Your instructions –
If a line in the entries below holds the string "status", copy it.

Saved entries
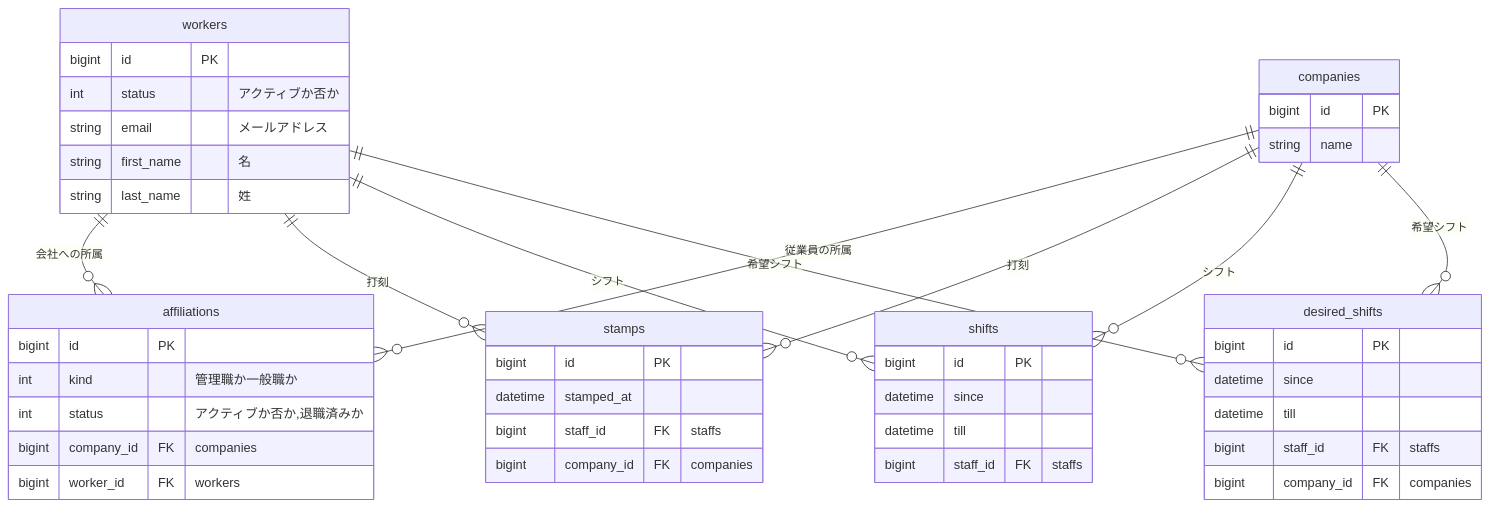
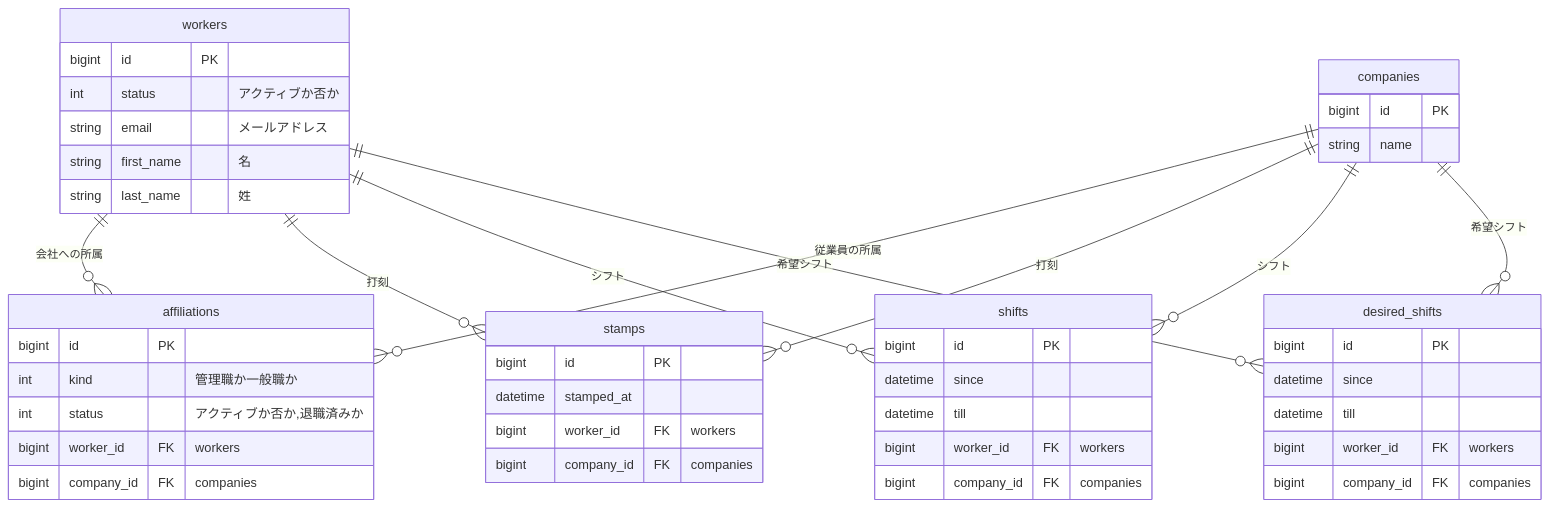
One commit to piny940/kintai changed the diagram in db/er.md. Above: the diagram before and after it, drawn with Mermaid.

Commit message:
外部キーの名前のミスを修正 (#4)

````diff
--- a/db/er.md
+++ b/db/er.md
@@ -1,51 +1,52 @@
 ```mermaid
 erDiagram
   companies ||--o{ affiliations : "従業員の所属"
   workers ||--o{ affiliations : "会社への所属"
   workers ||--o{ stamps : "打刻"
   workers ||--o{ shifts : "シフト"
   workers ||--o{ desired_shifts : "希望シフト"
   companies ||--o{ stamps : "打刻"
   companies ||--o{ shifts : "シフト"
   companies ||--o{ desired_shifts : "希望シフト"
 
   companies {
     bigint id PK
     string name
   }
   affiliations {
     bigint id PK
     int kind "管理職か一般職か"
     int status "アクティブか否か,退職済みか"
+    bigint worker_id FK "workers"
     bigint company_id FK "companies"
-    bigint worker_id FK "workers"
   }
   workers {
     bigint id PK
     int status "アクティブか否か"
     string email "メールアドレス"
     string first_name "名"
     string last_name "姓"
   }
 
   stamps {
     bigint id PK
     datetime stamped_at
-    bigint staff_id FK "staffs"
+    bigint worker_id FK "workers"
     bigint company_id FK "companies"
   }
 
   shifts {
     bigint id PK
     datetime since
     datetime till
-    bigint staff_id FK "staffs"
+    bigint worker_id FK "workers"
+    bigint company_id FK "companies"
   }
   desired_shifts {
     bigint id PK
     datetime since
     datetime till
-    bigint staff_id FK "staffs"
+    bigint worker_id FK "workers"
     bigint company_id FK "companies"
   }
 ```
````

Answer box –
     int status "アクティブか否か,退職済みか"
     int status "アクティブか否か"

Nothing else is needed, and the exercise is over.